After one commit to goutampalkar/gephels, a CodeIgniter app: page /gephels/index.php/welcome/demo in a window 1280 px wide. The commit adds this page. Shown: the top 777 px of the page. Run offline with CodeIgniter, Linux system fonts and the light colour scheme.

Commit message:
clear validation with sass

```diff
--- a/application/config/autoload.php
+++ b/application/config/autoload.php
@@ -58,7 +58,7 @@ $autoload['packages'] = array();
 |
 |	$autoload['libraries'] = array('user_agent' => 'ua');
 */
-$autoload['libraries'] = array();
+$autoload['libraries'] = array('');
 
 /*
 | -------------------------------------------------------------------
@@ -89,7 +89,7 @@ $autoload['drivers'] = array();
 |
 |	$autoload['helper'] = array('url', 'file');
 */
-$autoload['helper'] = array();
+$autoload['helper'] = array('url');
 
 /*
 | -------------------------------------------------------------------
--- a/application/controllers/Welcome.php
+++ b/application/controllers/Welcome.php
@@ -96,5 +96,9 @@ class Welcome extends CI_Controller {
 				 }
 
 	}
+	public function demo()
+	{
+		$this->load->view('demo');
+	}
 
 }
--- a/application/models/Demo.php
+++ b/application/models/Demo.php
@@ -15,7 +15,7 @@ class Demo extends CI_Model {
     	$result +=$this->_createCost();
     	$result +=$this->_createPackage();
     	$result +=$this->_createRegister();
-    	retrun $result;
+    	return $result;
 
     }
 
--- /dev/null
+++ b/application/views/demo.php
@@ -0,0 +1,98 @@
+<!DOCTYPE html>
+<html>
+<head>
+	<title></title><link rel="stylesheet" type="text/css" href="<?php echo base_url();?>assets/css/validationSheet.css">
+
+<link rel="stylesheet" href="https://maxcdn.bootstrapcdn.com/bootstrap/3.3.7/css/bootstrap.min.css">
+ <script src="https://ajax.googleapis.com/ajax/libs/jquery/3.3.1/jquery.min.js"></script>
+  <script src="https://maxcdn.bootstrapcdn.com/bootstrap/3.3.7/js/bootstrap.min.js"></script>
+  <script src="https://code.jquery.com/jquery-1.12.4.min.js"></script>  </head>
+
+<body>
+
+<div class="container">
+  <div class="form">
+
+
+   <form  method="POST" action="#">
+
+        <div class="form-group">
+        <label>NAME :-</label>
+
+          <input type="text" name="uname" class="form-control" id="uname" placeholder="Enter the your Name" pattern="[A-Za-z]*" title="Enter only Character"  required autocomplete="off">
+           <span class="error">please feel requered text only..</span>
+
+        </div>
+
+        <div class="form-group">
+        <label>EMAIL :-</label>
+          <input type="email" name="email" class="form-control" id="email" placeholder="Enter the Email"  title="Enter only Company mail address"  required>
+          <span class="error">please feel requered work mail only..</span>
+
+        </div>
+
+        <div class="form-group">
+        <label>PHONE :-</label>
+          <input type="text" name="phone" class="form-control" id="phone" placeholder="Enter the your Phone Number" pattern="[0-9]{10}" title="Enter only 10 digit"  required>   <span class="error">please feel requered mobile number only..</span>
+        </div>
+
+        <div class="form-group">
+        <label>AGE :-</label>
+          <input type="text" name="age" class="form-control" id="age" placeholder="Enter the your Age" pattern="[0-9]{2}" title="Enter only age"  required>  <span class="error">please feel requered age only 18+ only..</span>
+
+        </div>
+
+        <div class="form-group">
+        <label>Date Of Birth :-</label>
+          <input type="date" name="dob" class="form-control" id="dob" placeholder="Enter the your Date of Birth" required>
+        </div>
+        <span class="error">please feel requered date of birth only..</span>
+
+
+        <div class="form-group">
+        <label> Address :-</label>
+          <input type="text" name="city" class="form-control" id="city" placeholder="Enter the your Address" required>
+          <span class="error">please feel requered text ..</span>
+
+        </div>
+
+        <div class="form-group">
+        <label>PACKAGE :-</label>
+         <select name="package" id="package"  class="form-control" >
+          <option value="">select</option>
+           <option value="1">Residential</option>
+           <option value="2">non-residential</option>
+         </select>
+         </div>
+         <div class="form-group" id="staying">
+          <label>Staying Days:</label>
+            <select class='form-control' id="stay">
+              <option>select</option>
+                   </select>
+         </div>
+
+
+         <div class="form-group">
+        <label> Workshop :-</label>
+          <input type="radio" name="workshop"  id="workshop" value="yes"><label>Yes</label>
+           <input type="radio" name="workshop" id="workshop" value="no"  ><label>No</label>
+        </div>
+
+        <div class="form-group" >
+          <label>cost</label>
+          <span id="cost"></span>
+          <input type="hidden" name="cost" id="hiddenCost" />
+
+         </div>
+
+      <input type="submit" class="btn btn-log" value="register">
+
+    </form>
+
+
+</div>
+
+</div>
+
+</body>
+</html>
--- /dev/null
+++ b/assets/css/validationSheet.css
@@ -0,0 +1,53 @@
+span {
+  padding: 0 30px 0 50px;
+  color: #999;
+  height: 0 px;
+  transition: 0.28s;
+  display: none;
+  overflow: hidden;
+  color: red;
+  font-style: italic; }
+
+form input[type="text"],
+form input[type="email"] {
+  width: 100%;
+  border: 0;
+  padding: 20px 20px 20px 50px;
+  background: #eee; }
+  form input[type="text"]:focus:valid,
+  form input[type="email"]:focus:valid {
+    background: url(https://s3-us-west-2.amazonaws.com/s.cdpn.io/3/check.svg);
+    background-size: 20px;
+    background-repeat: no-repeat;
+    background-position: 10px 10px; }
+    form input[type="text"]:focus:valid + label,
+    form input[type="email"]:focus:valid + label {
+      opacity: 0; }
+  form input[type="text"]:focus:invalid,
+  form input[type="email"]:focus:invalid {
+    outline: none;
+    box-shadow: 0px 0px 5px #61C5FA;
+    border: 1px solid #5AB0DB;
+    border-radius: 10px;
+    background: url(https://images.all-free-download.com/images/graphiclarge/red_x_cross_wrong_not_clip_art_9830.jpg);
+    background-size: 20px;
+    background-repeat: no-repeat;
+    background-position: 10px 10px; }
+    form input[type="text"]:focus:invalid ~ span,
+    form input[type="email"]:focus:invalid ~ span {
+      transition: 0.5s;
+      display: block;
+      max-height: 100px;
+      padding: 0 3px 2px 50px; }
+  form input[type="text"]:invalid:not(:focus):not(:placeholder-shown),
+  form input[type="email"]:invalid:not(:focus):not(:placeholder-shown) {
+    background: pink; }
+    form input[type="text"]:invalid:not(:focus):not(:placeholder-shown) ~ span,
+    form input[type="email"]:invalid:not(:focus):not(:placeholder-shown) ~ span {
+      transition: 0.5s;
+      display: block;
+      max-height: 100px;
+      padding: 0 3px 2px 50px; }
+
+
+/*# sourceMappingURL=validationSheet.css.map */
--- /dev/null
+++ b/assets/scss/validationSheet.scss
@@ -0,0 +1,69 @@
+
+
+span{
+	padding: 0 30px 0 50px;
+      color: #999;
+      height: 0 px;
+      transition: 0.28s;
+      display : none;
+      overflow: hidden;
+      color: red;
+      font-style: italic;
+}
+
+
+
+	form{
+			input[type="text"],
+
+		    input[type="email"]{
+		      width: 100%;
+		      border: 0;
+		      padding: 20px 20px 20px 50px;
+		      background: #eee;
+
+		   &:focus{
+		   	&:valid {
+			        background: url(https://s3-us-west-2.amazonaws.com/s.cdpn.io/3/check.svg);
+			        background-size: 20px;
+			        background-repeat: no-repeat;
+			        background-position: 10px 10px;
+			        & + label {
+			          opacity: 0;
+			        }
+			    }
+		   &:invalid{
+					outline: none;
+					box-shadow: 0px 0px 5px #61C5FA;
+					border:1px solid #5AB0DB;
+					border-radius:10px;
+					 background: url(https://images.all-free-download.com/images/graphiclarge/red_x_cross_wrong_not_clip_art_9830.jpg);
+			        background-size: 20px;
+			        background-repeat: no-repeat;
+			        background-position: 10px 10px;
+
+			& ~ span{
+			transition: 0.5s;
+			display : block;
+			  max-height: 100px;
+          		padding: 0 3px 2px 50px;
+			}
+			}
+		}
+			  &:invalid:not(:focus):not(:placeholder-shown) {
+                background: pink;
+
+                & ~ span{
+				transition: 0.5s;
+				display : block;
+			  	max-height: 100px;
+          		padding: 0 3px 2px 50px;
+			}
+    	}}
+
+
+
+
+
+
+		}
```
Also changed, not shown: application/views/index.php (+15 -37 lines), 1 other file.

-------------------------

(Task item)
A bare number is the whole answer: how many lines in the entries contain "result"?

(Task output)
5